bbd2USACE DREDGE MERRITT-2

 

bbd3USACE DREDGE MERRITT-3

Here’s the info.

bb1USACE DREDGE MERRITT FACT SHEET-2

I wish that tree was not obscuring the tug, but the real star here is the ship, an oddity that began life in the last years of the nineteenth century as a battleship, BB-5.   The first in her class was USS Indiana, BB-1. 

bb1USS Kearsarge as crane ship AB-1 transiting Panama canal

After 20 years as a battleship, she was idled for 20 years, at which point she was converted into arcane ship, Crane Ship No. 1, with lifting capacity of 250 tons, a weight more impressive then than now.  It does qualify this as a “second lives” post, though.  Finally, in 1955, she was sold as scrap.

bb2USS Kearsarge FORMER BATTLE AHIP CONVERTE4D TO CRANE SHIP PHILA NAVY YARD 1923

Click here for navsource’s great photo documentation–including the dramatic graving dock view below– of her entire half century career.

cs1

Here’s a 1936 derrick boat, with a sign over the stern house that would get my attention.

bb3USACE DERRICKBOAT BABCOCK - FIXED

I’m not sure when she went out of service.

bb4USACE DERRICKBOAT BABCOCK FACT SHEET

Many thanks to barrel for these glimpses into the archives.

Enter your email address to follow this blog and receive notifications of new posts by email.

Join 1,006 other followers

If looking for specific "word" in archives, search here.
Questions, comments, photos?

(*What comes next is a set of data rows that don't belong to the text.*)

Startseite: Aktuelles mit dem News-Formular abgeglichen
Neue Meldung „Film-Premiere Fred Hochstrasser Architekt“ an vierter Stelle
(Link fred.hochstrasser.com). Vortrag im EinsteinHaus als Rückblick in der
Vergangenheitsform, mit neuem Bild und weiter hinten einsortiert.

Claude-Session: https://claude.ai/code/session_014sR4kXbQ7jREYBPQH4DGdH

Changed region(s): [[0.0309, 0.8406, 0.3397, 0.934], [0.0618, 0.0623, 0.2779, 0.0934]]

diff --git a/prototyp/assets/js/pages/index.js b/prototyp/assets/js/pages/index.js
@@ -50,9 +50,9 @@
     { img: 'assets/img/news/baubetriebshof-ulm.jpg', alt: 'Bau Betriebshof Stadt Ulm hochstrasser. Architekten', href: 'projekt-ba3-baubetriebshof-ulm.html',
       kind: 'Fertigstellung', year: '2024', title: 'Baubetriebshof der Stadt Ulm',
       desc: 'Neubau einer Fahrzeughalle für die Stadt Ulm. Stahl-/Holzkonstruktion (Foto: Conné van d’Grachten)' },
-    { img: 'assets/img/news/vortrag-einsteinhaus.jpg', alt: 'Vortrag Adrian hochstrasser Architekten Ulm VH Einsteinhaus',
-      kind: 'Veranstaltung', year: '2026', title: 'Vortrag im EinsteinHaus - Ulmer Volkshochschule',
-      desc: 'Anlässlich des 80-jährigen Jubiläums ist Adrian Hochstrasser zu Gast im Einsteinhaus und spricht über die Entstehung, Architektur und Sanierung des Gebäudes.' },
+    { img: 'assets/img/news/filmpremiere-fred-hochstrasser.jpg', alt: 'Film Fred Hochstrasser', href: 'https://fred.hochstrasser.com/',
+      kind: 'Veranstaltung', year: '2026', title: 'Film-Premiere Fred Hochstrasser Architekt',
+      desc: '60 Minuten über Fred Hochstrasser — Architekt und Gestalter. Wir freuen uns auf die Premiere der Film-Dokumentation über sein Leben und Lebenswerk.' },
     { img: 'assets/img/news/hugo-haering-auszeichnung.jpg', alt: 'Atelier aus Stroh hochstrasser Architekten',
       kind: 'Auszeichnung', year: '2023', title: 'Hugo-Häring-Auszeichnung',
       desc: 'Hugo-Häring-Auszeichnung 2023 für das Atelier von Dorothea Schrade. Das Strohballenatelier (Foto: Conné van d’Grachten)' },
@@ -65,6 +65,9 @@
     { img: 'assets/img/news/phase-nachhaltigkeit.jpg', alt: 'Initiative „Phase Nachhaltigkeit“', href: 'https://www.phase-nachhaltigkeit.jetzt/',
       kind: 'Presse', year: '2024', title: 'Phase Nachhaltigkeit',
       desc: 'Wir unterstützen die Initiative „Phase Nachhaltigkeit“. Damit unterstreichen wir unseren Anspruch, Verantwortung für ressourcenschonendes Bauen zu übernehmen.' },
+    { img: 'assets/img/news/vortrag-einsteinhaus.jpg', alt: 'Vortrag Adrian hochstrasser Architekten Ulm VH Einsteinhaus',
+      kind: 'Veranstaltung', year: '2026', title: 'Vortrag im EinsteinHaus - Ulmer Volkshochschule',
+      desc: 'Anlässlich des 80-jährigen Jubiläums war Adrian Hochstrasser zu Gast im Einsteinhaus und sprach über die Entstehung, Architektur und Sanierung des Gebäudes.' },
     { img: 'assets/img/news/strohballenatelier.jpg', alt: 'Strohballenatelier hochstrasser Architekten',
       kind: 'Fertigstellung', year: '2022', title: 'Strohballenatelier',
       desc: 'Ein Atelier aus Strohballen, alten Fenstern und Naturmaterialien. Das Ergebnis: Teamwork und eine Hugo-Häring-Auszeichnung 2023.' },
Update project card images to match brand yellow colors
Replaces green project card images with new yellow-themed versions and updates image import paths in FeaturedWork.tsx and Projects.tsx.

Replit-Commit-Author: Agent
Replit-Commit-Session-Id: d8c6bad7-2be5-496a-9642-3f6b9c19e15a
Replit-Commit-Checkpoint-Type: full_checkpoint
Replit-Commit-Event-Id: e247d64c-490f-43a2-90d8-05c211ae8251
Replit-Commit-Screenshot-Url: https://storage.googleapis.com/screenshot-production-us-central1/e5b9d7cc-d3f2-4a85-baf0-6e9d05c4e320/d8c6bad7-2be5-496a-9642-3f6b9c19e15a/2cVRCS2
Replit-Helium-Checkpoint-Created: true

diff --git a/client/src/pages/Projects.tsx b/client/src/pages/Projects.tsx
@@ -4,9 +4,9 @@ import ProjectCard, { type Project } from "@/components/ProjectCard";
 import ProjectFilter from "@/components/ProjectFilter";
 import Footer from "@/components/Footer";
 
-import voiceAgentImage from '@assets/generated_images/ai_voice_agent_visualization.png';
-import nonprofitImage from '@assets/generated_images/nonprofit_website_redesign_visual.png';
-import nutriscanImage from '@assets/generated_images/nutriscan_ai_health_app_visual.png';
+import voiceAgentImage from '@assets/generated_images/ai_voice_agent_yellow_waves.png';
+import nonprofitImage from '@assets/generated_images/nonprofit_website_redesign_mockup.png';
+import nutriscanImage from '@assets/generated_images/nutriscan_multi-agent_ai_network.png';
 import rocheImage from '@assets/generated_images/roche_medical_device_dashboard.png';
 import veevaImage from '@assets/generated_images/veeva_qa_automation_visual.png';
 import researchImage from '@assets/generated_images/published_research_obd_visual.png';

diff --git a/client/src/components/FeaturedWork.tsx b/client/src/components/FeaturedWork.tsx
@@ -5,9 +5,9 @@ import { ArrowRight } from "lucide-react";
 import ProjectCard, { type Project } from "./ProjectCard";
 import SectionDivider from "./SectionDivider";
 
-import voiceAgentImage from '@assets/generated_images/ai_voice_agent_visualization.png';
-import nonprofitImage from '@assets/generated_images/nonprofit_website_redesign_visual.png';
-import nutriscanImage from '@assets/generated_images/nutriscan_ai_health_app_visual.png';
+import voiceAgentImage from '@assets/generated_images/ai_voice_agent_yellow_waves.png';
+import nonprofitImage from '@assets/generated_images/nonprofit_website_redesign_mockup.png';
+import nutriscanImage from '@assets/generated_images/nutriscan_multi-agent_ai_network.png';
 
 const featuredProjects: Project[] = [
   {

Email Tugster

Graves of Arthur Kill

Click on image below to order your copy of Graves of Arthur Kill, by Gary Kane and Will Van Dorp. 3Fish Productions.

Recent Comments

Seth Tane American Painting

Read my Iraq Hostage memoir online.

My Babylonian Captivity

Reflections of an American hostage in Iraq, 20 years later.

Tale of Two Marlins

Blue Marlin spent 600+ hours loading tugs and barges in NYC Sixth Boro. Click on image for presentation made to NY Ship Lore and Model Club, July 25, 2011.

Archives

September 2016
M T W T F S S
« Aug    
 1234
567891011
12131415161718
19202122232425
2627282930